Police Chiefs Brian Payne in Princeton and Todd Quaintance in Milaca oppose stricter gun controls.
The two police chiefs gave those viewpoints during interviews last week, nearly a month after a massacre in Newtown, Conn., in which the shooter left 27 dead before taking his life.
The massacre, another in a long line of mass shootings in schools in the past dozen years, spurred a renewed debate on gun control. The debate has proponents on both sides voicing strong opinions on gun control.
Quaintance, besides being Milaca’s police chief for more than a year, has been a volunteer firearms safety instructor with the Minnesota Department of Natural Resources (DNR) since the late 1990s.
Asked for his stance in the gun control debate, Quaintance said: “I’m not a person who believes gun control laws will prevent all the shootings that are happening.”
People intent on doing harm with firearms will still be able to get them through taking firearms that others have obtained legally, and that is the case in so many shootings, Quaintance explained.
Ideas for stemming the violence?
Quaintance recommends that all of the community, including school-age persons, “get involved” in trying to prevent violence with firearms, because law enforcement can’t by itself be the answer. If someone has any indication that a shooting will or might take place, they should immediately contact law enforcement or another authority figure that can act on that information, Quaintance said.
“If the community understands the importance of reporting potential behavior, then law enforcement and the community can come together to prevent,” he said. In most mass killings, someone had an indicator that it was about to occur, “and people should not stand by quietly and let bad things happen to other people.”

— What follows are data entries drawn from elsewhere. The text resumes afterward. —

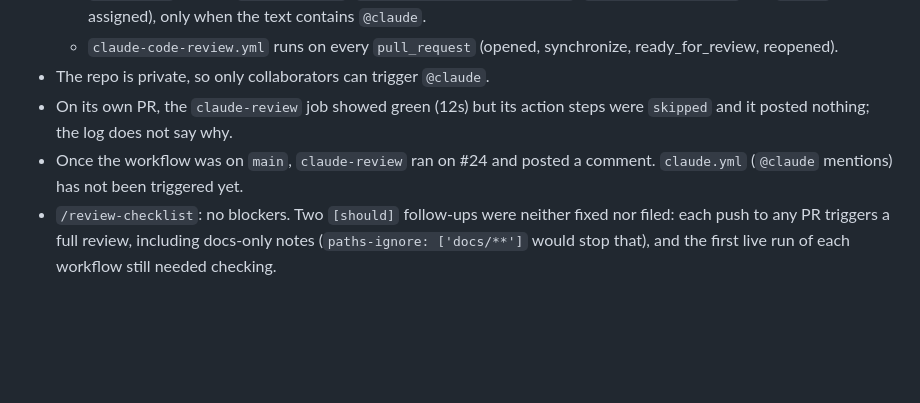
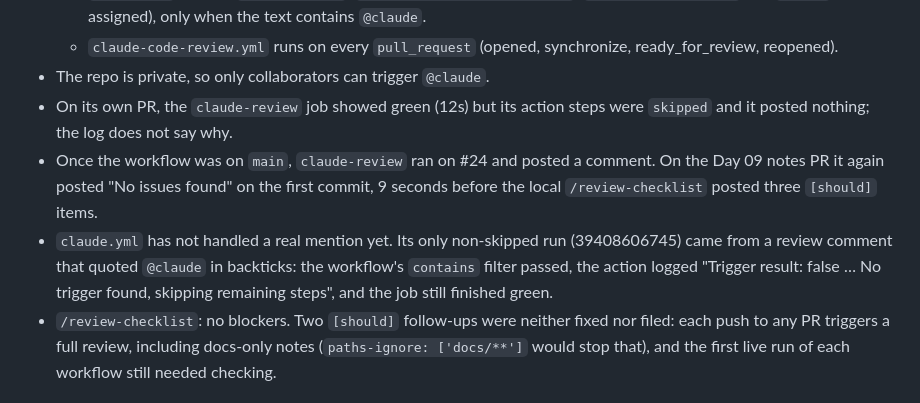
Before and after one commit to baonguyen-agilityio/ai-tools-training, a Markdown page: docs/notes/day-09.md, the part around the change. Rendered like a GitHub page; blank space fills up the shorter version.

Commit message:
docs: record the claude.yml no-op run in day 09 notes

```diff
--- a/docs/notes/day-09.md
+++ b/docs/notes/day-09.md
@@ -35,7 +35,8 @@ none today
   - `claude-code-review.yml` runs on every `pull_request` (opened, synchronize, ready_for_review, reopened).
 - The repo is private, so only collaborators can trigger `@claude`.
 - On its own PR, the `claude-review` job showed green (12s) but its action steps were `skipped` and it posted nothing; the log does not say why.
-- Once the workflow was on `main`, `claude-review` ran on #24 and posted a comment. `claude.yml` (`@claude` mentions) has not been triggered yet.
+- Once the workflow was on `main`, `claude-review` ran on #24 and posted a comment. On the Day 09 notes PR it again posted "No issues found" on the first commit, 9 seconds before the local `/review-checklist` posted three `[should]` items.
+- `claude.yml` has not handled a real mention yet. Its only non-skipped run (39408606745) came from a review comment that quoted `@claude` in backticks: the workflow's `contains` filter passed, the action logged "Trigger result: false … No trigger found, skipping remaining steps", and the job still finished green.
 - `/review-checklist`: no blockers. Two `[should]` follow-ups were neither fixed nor filed: each push to any PR triggers a full review, including docs-only notes (`paths-ignore: ['docs/**']` would stop that), and the first live run of each workflow still needed checking.
 
 ## fix-ticket end to end — BUG-007 (#21)
```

For the full story, see the Thursday, Jan. 17 print edition of the Times.